Residential construction peaked in 2000 with 1,830 permits issued for single- and multi-family building permits in the Lafayette MSA. Since 2004, there has been a dramatic decline in the volume of building permits filed, with 2009 only recording 486 permits. More permits were filed in 2010 (531) and 267 permits were filed in Tippecanoe County in 2011 as of August (see Figure 2).

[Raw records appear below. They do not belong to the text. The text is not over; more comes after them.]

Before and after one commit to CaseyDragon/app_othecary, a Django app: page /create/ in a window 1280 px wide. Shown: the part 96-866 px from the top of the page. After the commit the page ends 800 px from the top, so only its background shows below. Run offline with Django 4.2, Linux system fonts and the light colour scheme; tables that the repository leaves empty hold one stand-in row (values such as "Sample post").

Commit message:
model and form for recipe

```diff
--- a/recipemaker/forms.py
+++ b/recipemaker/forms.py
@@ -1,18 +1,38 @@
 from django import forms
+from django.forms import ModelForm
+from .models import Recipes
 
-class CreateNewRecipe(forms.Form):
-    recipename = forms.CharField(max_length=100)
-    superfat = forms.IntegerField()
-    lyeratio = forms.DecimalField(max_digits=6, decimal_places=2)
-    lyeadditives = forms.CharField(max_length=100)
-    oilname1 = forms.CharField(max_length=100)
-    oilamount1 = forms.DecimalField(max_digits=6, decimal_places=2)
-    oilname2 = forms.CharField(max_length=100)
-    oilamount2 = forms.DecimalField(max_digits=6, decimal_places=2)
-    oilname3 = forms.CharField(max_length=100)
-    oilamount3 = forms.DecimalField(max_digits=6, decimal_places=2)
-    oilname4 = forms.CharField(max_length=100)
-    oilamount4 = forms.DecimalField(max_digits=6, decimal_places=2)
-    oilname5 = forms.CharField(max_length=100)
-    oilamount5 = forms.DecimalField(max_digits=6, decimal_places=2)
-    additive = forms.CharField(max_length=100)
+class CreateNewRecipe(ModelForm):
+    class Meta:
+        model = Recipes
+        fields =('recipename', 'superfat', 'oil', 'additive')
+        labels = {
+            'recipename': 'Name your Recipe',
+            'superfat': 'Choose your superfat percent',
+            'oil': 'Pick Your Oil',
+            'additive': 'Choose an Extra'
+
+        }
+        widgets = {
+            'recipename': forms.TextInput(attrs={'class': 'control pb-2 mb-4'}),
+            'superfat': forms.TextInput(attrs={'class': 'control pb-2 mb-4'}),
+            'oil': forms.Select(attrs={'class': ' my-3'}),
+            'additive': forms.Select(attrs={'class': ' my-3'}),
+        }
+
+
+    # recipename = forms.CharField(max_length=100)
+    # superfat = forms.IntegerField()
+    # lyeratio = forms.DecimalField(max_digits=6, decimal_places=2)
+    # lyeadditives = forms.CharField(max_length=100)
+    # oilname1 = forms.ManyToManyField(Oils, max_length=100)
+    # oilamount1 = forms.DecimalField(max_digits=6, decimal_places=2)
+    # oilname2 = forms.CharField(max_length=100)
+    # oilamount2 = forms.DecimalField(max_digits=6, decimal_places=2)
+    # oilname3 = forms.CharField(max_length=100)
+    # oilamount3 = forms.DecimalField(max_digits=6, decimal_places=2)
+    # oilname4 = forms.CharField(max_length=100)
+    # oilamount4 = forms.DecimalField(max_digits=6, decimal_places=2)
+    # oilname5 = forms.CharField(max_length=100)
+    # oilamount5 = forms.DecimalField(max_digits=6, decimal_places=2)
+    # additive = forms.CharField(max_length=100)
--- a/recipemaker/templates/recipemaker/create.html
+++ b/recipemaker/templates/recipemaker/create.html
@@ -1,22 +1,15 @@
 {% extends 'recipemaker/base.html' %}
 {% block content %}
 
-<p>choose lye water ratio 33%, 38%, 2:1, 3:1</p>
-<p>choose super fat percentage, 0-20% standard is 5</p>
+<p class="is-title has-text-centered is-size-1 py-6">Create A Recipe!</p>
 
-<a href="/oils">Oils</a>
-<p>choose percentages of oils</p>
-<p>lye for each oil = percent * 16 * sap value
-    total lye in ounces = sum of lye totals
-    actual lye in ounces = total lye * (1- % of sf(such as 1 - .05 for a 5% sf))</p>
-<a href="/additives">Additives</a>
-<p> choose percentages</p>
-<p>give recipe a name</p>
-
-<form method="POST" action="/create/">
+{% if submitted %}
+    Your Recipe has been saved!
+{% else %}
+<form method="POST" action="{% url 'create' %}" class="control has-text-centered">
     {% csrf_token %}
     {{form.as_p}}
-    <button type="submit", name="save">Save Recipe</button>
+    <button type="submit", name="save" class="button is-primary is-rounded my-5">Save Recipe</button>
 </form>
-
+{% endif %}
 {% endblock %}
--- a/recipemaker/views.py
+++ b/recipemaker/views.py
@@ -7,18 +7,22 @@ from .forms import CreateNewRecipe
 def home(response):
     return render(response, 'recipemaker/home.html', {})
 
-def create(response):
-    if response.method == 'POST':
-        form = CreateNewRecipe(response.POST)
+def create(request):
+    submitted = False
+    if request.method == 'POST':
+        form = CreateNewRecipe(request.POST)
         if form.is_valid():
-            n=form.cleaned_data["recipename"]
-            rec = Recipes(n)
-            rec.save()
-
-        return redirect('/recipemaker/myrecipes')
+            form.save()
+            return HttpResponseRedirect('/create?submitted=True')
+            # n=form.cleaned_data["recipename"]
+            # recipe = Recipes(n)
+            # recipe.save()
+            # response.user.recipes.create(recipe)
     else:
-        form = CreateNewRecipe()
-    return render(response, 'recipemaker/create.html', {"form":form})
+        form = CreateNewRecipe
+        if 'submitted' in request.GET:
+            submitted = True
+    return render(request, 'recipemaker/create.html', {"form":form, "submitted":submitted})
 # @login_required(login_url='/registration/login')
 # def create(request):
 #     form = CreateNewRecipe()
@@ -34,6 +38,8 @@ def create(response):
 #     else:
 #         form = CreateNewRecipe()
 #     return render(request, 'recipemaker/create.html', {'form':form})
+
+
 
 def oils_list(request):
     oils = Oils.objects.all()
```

Comparison of year-to-date (January through September) 2011 figures with 2010 finds that the Lafayette MSA real estate market is slightly behind 2010 trends regarding new listings and closed sales, which may be partially due to the reduction in the inventory of homes for sale. However, as of September 2011, the Lafayette MSA has a year's worth of housing inventory to sell (see Table 4). The decline in listings is spread across all counties; however, reduction in homes sold seems to be most prevalent in Benton and Carroll counties. Overall, the median sales price has risen in Benton and Tippecanoe counties, but declined slightly in Carroll County. The increase in "months supply of inventory" was evident in Carroll and Benton counties, indicating the increased length of time it takes to sell a home in these areas. In 2012, the housing market will likely continue to be languid, with foreclosed homes potentially accounting for a larger proportion of existing home sales. If this does occur, then prices will be pulled down further. At this point, the Lafayette MSA will continue to work off the excess inventory of houses to a more manageable level.
Overall, the Lafayette MSA is expected to show slight growth in population, employment, PCPI and wages, yet experience tepid activity in the housing market. As businesses continue to add to their employment rolls, it may help boost consumer confidence in the economy -thus spurring consumption. However, due to the severity of the Great Recession and the slow rebound, consumers and businesses alike may be adapting to this new normal and practicing a more frugal lifestyle, thus further compounding the slow economic growth.
1. For more research on the differences between the U.S. and Indiana PCPI, see Timothy Slaper and Ryan Krause, 'Occupational Hazard: Why Indiana's Wages Lag the Nation/' Indiana Business Review, Spring 2010, www.ibrc.indiana.edu/ ibr/2010/spring/articlel.html.
Tanya Hall: Economic Research Analyst, Indiana Business Research Center, Kelley School of Business, Indiana University